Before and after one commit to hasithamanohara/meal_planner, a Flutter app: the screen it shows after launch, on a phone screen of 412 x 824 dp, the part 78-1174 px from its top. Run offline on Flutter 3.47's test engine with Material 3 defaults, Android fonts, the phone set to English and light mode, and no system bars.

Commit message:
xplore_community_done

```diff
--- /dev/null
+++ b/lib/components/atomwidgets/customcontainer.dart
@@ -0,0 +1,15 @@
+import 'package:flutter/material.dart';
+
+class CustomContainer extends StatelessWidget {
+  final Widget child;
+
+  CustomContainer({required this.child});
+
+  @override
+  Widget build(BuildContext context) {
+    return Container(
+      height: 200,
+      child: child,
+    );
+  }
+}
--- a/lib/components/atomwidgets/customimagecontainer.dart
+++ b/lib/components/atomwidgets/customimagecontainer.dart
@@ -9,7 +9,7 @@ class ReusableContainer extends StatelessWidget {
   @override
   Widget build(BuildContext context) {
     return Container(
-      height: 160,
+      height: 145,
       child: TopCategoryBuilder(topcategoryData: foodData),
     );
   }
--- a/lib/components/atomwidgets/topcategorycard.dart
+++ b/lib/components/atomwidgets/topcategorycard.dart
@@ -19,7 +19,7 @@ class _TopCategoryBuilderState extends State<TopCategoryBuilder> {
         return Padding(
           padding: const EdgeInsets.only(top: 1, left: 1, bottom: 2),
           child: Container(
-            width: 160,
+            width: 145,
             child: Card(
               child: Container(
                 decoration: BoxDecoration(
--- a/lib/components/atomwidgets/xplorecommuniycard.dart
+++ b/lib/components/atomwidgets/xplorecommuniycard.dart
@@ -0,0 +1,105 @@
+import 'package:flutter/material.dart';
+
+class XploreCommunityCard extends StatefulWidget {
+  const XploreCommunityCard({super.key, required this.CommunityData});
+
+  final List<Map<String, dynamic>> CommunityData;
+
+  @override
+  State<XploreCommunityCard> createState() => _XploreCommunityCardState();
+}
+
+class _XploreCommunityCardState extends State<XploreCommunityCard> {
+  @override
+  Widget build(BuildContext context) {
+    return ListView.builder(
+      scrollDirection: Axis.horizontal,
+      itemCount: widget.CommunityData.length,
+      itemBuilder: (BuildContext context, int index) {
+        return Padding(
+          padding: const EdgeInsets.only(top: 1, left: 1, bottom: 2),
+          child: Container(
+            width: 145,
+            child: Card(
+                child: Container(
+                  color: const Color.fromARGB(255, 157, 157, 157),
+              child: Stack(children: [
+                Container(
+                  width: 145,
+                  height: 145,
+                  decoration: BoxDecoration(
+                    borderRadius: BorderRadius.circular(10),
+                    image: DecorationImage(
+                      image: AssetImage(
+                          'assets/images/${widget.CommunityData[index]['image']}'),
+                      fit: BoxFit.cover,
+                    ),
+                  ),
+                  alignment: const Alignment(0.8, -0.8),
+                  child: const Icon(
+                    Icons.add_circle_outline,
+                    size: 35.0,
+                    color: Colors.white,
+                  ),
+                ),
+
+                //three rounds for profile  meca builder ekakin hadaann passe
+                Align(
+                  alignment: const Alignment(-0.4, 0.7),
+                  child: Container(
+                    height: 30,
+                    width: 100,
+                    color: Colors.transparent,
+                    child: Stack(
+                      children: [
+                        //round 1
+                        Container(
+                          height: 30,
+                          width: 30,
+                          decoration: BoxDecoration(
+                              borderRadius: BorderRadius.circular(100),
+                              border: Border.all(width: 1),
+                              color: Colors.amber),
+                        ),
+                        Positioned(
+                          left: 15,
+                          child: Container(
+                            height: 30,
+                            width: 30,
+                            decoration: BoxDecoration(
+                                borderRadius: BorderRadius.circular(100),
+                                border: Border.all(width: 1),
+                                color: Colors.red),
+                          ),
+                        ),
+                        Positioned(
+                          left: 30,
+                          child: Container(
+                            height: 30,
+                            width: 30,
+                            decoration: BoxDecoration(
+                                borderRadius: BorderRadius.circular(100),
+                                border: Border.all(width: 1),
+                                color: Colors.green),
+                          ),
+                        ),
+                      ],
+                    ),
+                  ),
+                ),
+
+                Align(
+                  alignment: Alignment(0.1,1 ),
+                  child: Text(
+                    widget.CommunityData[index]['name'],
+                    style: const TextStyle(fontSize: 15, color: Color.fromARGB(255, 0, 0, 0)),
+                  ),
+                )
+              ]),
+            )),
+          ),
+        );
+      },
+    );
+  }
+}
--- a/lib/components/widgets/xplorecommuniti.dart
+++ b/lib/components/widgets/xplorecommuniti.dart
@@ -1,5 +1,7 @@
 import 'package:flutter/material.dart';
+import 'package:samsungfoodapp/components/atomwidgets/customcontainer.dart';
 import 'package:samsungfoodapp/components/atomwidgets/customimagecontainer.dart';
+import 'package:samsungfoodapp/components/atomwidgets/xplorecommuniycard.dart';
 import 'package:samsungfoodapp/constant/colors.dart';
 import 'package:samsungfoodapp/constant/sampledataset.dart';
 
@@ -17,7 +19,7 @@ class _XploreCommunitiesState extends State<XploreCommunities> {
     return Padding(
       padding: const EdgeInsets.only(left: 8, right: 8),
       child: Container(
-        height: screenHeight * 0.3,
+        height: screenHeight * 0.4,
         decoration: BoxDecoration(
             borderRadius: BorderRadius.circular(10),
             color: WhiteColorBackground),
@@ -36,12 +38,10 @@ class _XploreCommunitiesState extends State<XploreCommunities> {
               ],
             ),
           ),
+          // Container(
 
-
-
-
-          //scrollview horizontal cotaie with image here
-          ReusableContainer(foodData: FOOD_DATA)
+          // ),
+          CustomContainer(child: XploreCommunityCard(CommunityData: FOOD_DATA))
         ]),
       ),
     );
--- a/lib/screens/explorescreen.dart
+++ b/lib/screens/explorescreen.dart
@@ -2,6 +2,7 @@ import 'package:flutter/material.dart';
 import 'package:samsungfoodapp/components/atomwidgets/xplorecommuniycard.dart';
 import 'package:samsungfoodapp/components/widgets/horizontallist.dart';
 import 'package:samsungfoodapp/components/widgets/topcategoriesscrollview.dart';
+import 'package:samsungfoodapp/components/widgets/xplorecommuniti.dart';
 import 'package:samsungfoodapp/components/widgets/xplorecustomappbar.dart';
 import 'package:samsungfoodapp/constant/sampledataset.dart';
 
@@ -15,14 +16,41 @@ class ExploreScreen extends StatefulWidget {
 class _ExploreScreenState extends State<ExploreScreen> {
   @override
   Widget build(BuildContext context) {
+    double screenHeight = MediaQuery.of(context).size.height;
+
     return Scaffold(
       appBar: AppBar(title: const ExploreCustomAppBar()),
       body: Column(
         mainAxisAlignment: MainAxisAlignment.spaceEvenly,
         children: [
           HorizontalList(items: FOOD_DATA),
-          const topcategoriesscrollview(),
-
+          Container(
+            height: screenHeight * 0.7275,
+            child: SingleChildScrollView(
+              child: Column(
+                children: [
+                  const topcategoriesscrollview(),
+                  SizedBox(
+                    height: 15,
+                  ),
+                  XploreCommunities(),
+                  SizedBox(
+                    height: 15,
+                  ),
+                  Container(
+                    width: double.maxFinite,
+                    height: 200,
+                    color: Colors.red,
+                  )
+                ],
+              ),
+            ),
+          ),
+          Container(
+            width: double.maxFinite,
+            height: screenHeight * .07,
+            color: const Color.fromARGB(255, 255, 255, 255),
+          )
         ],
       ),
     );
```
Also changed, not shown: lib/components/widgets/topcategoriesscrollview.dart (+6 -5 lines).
□ □ □ □
• [Exercise] All of the data above should be reproduced exactly.

• [Response below]
Before and after one commit to hasithamanohara/meal_planner, a Flutter app: the screen it shows after launch, on a phone screen of 412 x 824 dp, the part 78-1174 px from its top. Run offline on Flutter 3.47's test engine with Material 3 defaults, Android fonts, the phone set to English and light mode, and no system bars.

Commit message:
xplore_community_done

```diff
--- /dev/null
+++ b/lib/components/atomwidgets/customcontainer.dart
@@ -0,0 +1,15 @@
+import 'package:flutter/material.dart';
+
+class CustomContainer extends StatelessWidget {
+  final Widget child;
+
+  CustomContainer({required this.child});
+
+  @override
+  Widget build(BuildContext context) {
+    return Container(
+      height: 200,
+      child: child,
+    );
+  }
+}
--- a/lib/components/atomwidgets/customimagecontainer.dart
+++ b/lib/components/atomwidgets/customimagecontainer.dart
@@ -9,7 +9,7 @@ class ReusableContainer extends StatelessWidget {
   @override
   Widget build(BuildContext context) {
     return Container(
-      height: 160,
+      height: 145,
       child: TopCategoryBuilder(topcategoryData: foodData),
     );
   }
--- a/lib/components/atomwidgets/topcategorycard.dart
+++ b/lib/components/atomwidgets/topcategorycard.dart
@@ -19,7 +19,7 @@ class _TopCategoryBuilderState extends State<TopCategoryBuilder> {
         return Padding(
           padding: const EdgeInsets.only(top: 1, left: 1, bottom: 2),
           child: Container(
-            width: 160,
+            width: 145,
             child: Card(
               child: Container(
                 decoration: BoxDecoration(
--- a/lib/components/atomwidgets/xplorecommuniycard.dart
+++ b/lib/components/atomwidgets/xplorecommuniycard.dart
@@ -0,0 +1,105 @@
+import 'package:flutter/material.dart';
+
+class XploreCommunityCard extends StatefulWidget {
+  const XploreCommunityCard({super.key, required this.CommunityData});
+
+  final List<Map<String, dynamic>> CommunityData;
+
+  @override
+  State<XploreCommunityCard> createState() => _XploreCommunityCardState();
+}
+
+class _XploreCommunityCardState extends State<XploreCommunityCard> {
+  @override
+  Widget build(BuildContext context) {
+    return ListView.builder(
+      scrollDirection: Axis.horizontal,
+      itemCount: widget.CommunityData.length,
+      itemBuilder: (BuildContext context, int index) {
+        return Padding(
+          padding: const EdgeInsets.only(top: 1, left: 1, bottom: 2),
+          child: Container(
+            width: 145,
+            child: Card(
+                child: Container(
+                  color: const Color.fromARGB(255, 157, 157, 157),
+              child: Stack(children: [
+                Container(
+                  width: 145,
+                  height: 145,
+                  decoration: BoxDecoration(
+                    borderRadius: BorderRadius.circular(10),
+                    image: DecorationImage(
+                      image: AssetImage(
+                          'assets/images/${widget.CommunityData[index]['image']}'),
+                      fit: BoxFit.cover,
+                    ),
+                  ),
+                  alignment: const Alignment(0.8, -0.8),
+                  child: const Icon(
+                    Icons.add_circle_outline,
+                    size: 35.0,
+                    color: Colors.white,
+                  ),
+                ),
+
+                //three rounds for profile  meca builder ekakin hadaann passe
+                Align(
+                  alignment: const Alignment(-0.4, 0.7),
+                  child: Container(
+                    height: 30,
+                    width: 100,
+                    color: Colors.transparent,
+                    child: Stack(
+                      children: [
+                        //round 1
+                        Container(
+                          height: 30,
+                          width: 30,
+                          decoration: BoxDecoration(
+                              borderRadius: BorderRadius.circular(100),
+                              border: Border.all(width: 1),
+                              color: Colors.amber),
+                        ),
+                        Positioned(
+                          left: 15,
+                          child: Container(
+                            height: 30,
+                            width: 30,
+                            decoration: BoxDecoration(
+                                borderRadius: BorderRadius.circular(100),
+                                border: Border.all(width: 1),
+                                color: Colors.red),
+                          ),
+                        ),
+                        Positioned(
+                          left: 30,
+                          child: Container(
+                            height: 30,
+                            width: 30,
+                            decoration: BoxDecoration(
+                                borderRadius: BorderRadius.circular(100),
+                                border: Border.all(width: 1),
+                                color: Colors.green),
+                          ),
+                        ),
+                      ],
+                    ),
+                  ),
+                ),
+
+                Align(
+                  alignment: Alignment(0.1,1 ),
+                  child: Text(
+                    widget.CommunityData[index]['name'],
+                    style: const TextStyle(fontSize: 15, color: Color.fromARGB(255, 0, 0, 0)),
+                  ),
+                )
+              ]),
+            )),
+          ),
+        );
+      },
+    );
+  }
+}
--- a/lib/components/widgets/xplorecommuniti.dart
+++ b/lib/components/widgets/xplorecommuniti.dart
@@ -1,5 +1,7 @@
 import 'package:flutter/material.dart';
+import 'package:samsungfoodapp/components/atomwidgets/customcontainer.dart';
 import 'package:samsungfoodapp/components/atomwidgets/customimagecontainer.dart';
+import 'package:samsungfoodapp/components/atomwidgets/xplorecommuniycard.dart';
 import 'package:samsungfoodapp/constant/colors.dart';
 import 'package:samsungfoodapp/constant/sampledataset.dart';
 
@@ -17,7 +19,7 @@ class _XploreCommunitiesState extends State<XploreCommunities> {
     return Padding(
       padding: const EdgeInsets.only(left: 8, right: 8),
       child: Container(
-        height: screenHeight * 0.3,
+        height: screenHeight * 0.4,
         decoration: BoxDecoration(
             borderRadius: BorderRadius.circular(10),
             color: WhiteColorBackground),
@@ -36,12 +38,10 @@ class _XploreCommunitiesState extends State<XploreCommunities> {
               ],
             ),
           ),
+          // Container(
 
-
-
-
-          //scrollview horizontal cotaie with image here
-          ReusableContainer(foodData: FOOD_DATA)
+          // ),
+          CustomContainer(child: XploreCommunityCard(CommunityData: FOOD_DATA))
         ]),
       ),
     );
--- a/lib/screens/explorescreen.dart
+++ b/lib/screens/explorescreen.dart
@@ -2,6 +2,7 @@ import 'package:flutter/material.dart';
 import 'package:samsungfoodapp/components/atomwidgets/xplorecommuniycard.dart';
 import 'package:samsungfoodapp/components/widgets/horizontallist.dart';
 import 'package:samsungfoodapp/components/widgets/topcategoriesscrollview.dart';
+import 'package:samsungfoodapp/components/widgets/xplorecommuniti.dart';
 import 'package:samsungfoodapp/components/widgets/xplorecustomappbar.dart';
 import 'package:samsungfoodapp/constant/sampledataset.dart';
 
@@ -15,14 +16,41 @@ class ExploreScreen extends StatefulWidget {
 class _ExploreScreenState extends State<ExploreScreen> {
   @override
   Widget build(BuildContext context) {
+    double screenHeight = MediaQuery.of(context).size.height;
+
     return Scaffold(
       appBar: AppBar(title: const ExploreCustomAppBar()),
       body: Column(
         mainAxisAlignment: MainAxisAlignment.spaceEvenly,
         children: [
           HorizontalList(items: FOOD_DATA),
-          const topcategoriesscrollview(),
-
+          Container(
+            height: screenHeight * 0.7275,
+            child: SingleChildScrollView(
+              child: Column(
+                children: [
+                  const topcategoriesscrollview(),
+                  SizedBox(
+                    height: 15,
+                  ),
+                  XploreCommunities(),
+                  SizedBox(
+                    height: 15,
+                  ),
+                  Container(
+                    width: double.maxFinite,
+                    height: 200,
+                    color: Colors.red,
+                  )
+                ],
+              ),
+            ),
+          ),
+          Container(
+            width: double.maxFinite,
+            height: screenHeight * .07,
+            color: const Color.fromARGB(255, 255, 255, 255),
+          )
         ],
       ),
     );
```
Also changed, not shown: lib/components/widgets/topcategoriesscrollview.dart (+6 -5 lines).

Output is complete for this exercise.